In the records below, find the lines that include "False" and copy each.

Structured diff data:
━━━━━━━━━━━━━━━━━━━━

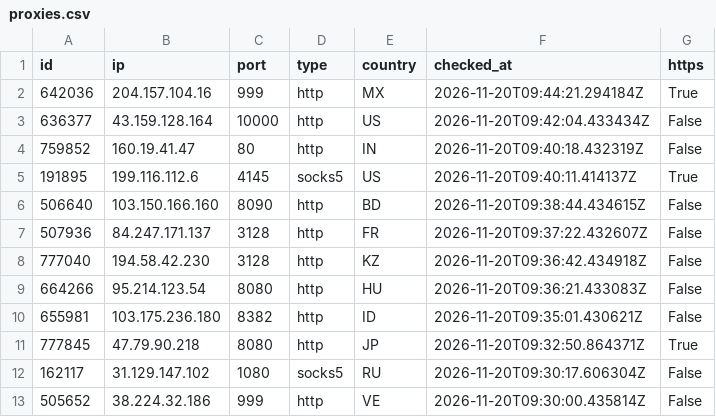
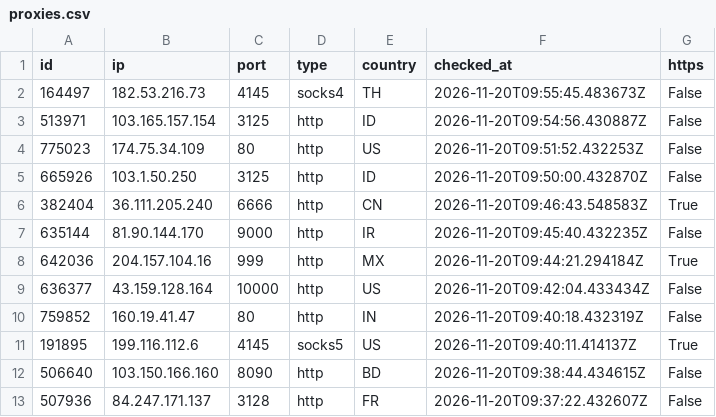
Before and after one commit to ShipHappensBro/Proxy-list, a CSV file: proxies.csv, drawn as a sheet; only a part is shown; the shorter side is filled out with more unchanged rows; the diff covers the shown part only; the diff names each change by its address in the sheet, - before the commit and + after, or states it on an @@ line.

```diff
--- a/proxies.csv
+++ b/proxies.csv
+row 2: 164497 | 182.53.216.73 | 4145 | socks4 | TH | 2026-11-20T09:55:45.483673Z | False
+row 3: 513971 | 103.165.157.154 | 3125 | http | ID | 2026-11-20T09:54:56.430887Z | False
+row 4: 775023 | 174.75.34.109 | 80 | http | US | 2026-11-20T09:51:52.432253Z | False
+row 5: 665926 | 103.1.50.250 | 3125 | http | ID | 2026-11-20T09:50:00.432870Z | False
+row 6: 382404 | 36.111.205.240 | 6666 | http | CN | 2026-11-20T09:46:43.548583Z | True
+row 7: 635144 | 81.90.144.170 | 9000 | http | IR | 2026-11-20T09:45:40.432235Z | False
```
Also changed, not shown: 22 removed rows elsewhere in this file, 6 other files.
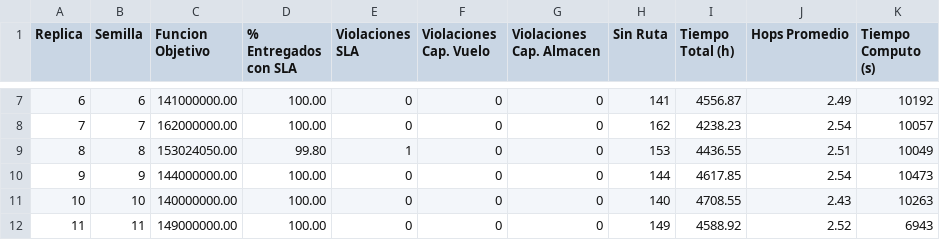
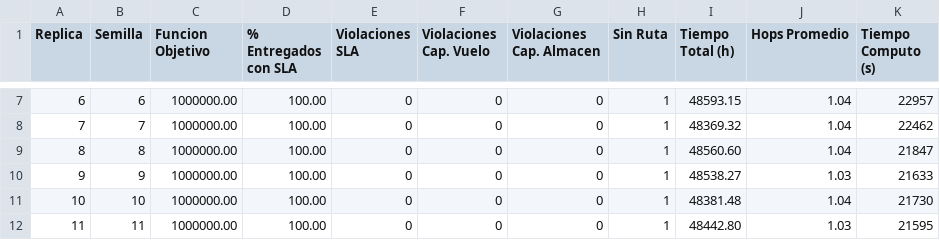
Before and after one commit to Frank-071/algoritmoGenetico_PDDS, a CSV file: algoritmoGenetico/genetico/data/resultados_ga.csv, drawn as a sheet; only a part is shown, gaps mark what is left out; the diff covers the shown part only.

```diff
--- a/algoritmoGenetico/genetico/data/resultados_ga.csv
+++ b/algoritmoGenetico/genetico/data/resultados_ga.csv
@@ -7,6 +7,6 @@ Replica,Semilla,Funcion Objetivo,% Entregados con SLA,Violaciones SLA,Violacione
-6,6,141000000.00,100.00,0,0,0,141,4556.87,2.49,10192
-7,7,162000000.00,100.00,0,0,0,162,4238.23,2.54,10057
-8,8,153024050.00,99.80,1,0,0,153,4436.55,2.51,10049
-9,9,144000000.00,100.00,0,0,0,144,4617.85,2.54,10473
-10,10,140000000.00,100.00,0,0,0,140,4708.55,2.43,10263
-11,11,149000000.00,100.00,0,0,0,149,4588.92,2.52,6943
+6,6,1000000.00,100.00,0,0,0,1,48593.15,1.04,22957
+7,7,1000000.00,100.00,0,0,0,1,48369.32,1.04,22462
+8,8,1000000.00,100.00,0,0,0,1,48560.60,1.04,21847
+9,9,1000000.00,100.00,0,0,0,1,48538.27,1.03,21633
+10,10,1000000.00,100.00,0,0,0,1,48381.48,1.04,21730
+11,11,1000000.00,100.00,0,0,0,1,48442.80,1.03,21595
```
Also changed, not shown: 142 edited cells elsewhere in this file, 5 other files.
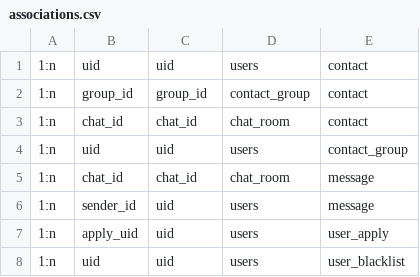
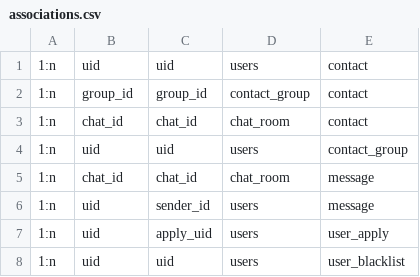
Before and after one commit to cn-yyb/nest-start, a CSV file: src/database/associations.csv, drawn as a sheet.

```diff
--- a/src/database/associations.csv
+++ b/src/database/associations.csv
@@ -5,4 +5,4 @@
 1:n, chat_id, chat_id, chat_room, message
-1:n, sender_id, uid, users, message
-1:n, apply_uid, uid, users, user_apply
+1:n, uid, sender_id, users, message
+1:n, uid, apply_uid, users, user_apply
 1:n, uid, uid, users, user_blacklist
```
Also changed, not shown: 13 other files.
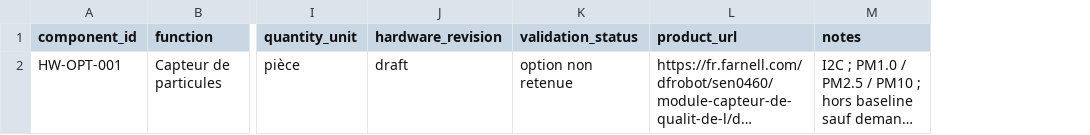
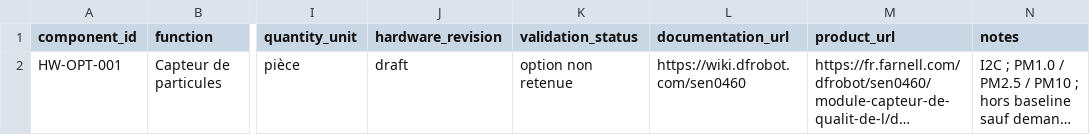
Before and after one commit to nherbaut/noisenet, a CSV file: hardware/optional-bom.csv, drawn as a sheet; only a part is shown, gaps mark what is left out; long unchanged cells end in …; the diff names each change by its address in the sheet, - before the commit and + after, or states it on an @@ line.

```diff
--- a/hardware/optional-bom.csv
+++ b/hardware/optional-bom.csv
+column L (documentation_url), row 2: https://wiki.dfrobot.com/sen0460
```
Also changed, not shown: hardware/bom.csv, 6 other files.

━━━━━━━━━━━━━━━━━━━━

EXERCISE RESULT
+row 2: 164497 | 182.53.216.73 | 4145 | socks4 | TH | 2026-11-20T09:55:45.483673Z | False
+row 3: 513971 | 103.165.157.154 | 3125 | http | ID | 2026-11-20T09:54:56.430887Z | False
+row 4: 775023 | 174.75.34.109 | 80 | http | US | 2026-11-20T09:51:52.432253Z | False
+row 5: 665926 | 103.1.50.250 | 3125 | http | ID | 2026-11-20T09:50:00.432870Z | False
+row 7: 635144 | 81.90.144.170 | 9000 | http | IR | 2026-11-20T09:45:40.432235Z | False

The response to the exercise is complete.